[How to complete this task]
Each record is to be repeated exactly as it stands below.

[Source data]
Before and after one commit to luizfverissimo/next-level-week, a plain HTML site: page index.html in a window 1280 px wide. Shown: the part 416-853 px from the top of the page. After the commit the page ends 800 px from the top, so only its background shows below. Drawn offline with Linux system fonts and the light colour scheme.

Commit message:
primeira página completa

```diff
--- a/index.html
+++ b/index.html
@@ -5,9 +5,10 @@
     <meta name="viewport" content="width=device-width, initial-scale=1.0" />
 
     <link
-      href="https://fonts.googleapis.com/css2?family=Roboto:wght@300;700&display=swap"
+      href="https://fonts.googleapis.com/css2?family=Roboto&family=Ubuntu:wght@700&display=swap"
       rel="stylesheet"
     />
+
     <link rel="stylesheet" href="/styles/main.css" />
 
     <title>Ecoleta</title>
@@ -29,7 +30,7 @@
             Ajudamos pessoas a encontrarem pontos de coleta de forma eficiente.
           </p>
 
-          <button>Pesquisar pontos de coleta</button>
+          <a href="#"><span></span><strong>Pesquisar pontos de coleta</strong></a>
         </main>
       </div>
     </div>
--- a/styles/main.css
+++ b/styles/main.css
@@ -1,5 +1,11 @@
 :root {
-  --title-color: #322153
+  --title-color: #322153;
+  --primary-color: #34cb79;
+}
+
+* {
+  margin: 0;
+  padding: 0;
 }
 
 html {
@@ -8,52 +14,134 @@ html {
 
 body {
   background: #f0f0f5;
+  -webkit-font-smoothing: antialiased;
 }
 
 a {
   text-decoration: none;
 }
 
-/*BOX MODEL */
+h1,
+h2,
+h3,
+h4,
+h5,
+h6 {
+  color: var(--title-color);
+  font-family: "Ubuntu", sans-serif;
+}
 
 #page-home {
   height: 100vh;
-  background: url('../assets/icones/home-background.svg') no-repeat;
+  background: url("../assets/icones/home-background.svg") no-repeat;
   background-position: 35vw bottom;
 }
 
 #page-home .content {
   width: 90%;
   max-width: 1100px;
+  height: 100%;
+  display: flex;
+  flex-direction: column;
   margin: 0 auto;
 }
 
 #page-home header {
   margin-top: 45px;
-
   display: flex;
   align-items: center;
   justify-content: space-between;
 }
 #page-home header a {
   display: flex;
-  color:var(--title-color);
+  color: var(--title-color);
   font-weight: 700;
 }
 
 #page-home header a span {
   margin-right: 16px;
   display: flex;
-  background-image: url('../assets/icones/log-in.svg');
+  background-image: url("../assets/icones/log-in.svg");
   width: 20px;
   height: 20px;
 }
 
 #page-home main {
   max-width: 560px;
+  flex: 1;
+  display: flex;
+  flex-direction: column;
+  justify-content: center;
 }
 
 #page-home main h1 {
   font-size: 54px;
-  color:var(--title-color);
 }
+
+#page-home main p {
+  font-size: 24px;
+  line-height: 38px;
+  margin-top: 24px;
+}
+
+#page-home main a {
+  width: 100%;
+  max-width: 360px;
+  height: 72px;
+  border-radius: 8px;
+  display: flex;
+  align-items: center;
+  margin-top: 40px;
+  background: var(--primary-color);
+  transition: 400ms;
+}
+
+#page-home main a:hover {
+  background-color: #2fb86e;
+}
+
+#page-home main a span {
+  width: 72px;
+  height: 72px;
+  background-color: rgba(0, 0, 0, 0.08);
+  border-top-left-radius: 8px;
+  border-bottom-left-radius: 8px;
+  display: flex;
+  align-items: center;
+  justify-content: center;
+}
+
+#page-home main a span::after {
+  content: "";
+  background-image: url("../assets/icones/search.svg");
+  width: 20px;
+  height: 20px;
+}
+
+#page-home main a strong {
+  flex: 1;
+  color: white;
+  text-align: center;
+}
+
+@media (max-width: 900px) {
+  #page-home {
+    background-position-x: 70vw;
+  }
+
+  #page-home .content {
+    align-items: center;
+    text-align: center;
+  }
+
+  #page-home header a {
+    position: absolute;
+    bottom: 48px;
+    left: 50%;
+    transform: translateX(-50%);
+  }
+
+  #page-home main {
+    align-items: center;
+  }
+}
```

[Exercise solution]
Before and after one commit to luizfverissimo/next-level-week, a plain HTML site: page index.html in a window 1280 px wide. Shown: the part 416-853 px from the top of the page. After the commit the page ends 800 px from the top, so only its background shows below. Drawn offline with Linux system fonts and the light colour scheme.

Commit message:
primeira página completa

```diff
--- a/index.html
+++ b/index.html
@@ -5,9 +5,10 @@
     <meta name="viewport" content="width=device-width, initial-scale=1.0" />
 
     <link
-      href="https://fonts.googleapis.com/css2?family=Roboto:wght@300;700&display=swap"
+      href="https://fonts.googleapis.com/css2?family=Roboto&family=Ubuntu:wght@700&display=swap"
       rel="stylesheet"
     />
+
     <link rel="stylesheet" href="/styles/main.css" />
 
     <title>Ecoleta</title>
@@ -29,7 +30,7 @@
             Ajudamos pessoas a encontrarem pontos de coleta de forma eficiente.
           </p>
 
-          <button>Pesquisar pontos de coleta</button>
+          <a href="#"><span></span><strong>Pesquisar pontos de coleta</strong></a>
         </main>
       </div>
     </div>
--- a/styles/main.css
+++ b/styles/main.css
@@ -1,5 +1,11 @@
 :root {
-  --title-color: #322153
+  --title-color: #322153;
+  --primary-color: #34cb79;
+}
+
+* {
+  margin: 0;
+  padding: 0;
 }
 
 html {
@@ -8,52 +14,134 @@ html {
 
 body {
   background: #f0f0f5;
+  -webkit-font-smoothing: antialiased;
 }
 
 a {
   text-decoration: none;
 }
 
-/*BOX MODEL */
+h1,
+h2,
+h3,
+h4,
+h5,
+h6 {
+  color: var(--title-color);
+  font-family: "Ubuntu", sans-serif;
+}
 
 #page-home {
   height: 100vh;
-  background: url('../assets/icones/home-background.svg') no-repeat;
+  background: url("../assets/icones/home-background.svg") no-repeat;
   background-position: 35vw bottom;
 }
 
 #page-home .content {
   width: 90%;
   max-width: 1100px;
+  height: 100%;
+  display: flex;
+  flex-direction: column;
   margin: 0 auto;
 }
 
 #page-home header {
   margin-top: 45px;
-
   display: flex;
   align-items: center;
   justify-content: space-between;
 }
 #page-home header a {
   display: flex;
-  color:var(--title-color);
+  color: var(--title-color);
   font-weight: 700;
 }
 
 #page-home header a span {
   margin-right: 16px;
   display: flex;
-  background-image: url('../assets/icones/log-in.svg');
+  background-image: url("../assets/icones/log-in.svg");
   width: 20px;
   height: 20px;
 }
 
 #page-home main {
   max-width: 560px;
+  flex: 1;
+  display: flex;
+  flex-direction: column;
+  justify-content: center;
 }
 
 #page-home main h1 {
   font-size: 54px;
-  color:var(--title-color);
 }
+
+#page-home main p {
+  font-size: 24px;
+  line-height: 38px;
+  margin-top: 24px;
+}
+
+#page-home main a {
+  width: 100%;
+  max-width: 360px;
+  height: 72px;
+  border-radius: 8px;
+  display: flex;
+  align-items: center;
+  margin-top: 40px;
+  background: var(--primary-color);
+  transition: 400ms;
+}
+
+#page-home main a:hover {
+  background-color: #2fb86e;
+}
+
+#page-home main a span {
+  width: 72px;
+  height: 72px;
+  background-color: rgba(0, 0, 0, 0.08);
+  border-top-left-radius: 8px;
+  border-bottom-left-radius: 8px;
+  display: flex;
+  align-items: center;
+  justify-content: center;
+}
+
+#page-home main a span::after {
+  content: "";
+  background-image: url("../assets/icones/search.svg");
+  width: 20px;
+  height: 20px;
+}
+
+#page-home main a strong {
+  flex: 1;
+  color: white;
+  text-align: center;
+}
+
+@media (max-width: 900px) {
+  #page-home {
+    background-position-x: 70vw;
+  }
+
+  #page-home .content {
+    align-items: center;
+    text-align: center;
+  }
+
+  #page-home header a {
+    position: absolute;
+    bottom: 48px;
+    left: 50%;
+    transform: translateX(-50%);
+  }
+
+  #page-home main {
+    align-items: center;
+  }
+}
```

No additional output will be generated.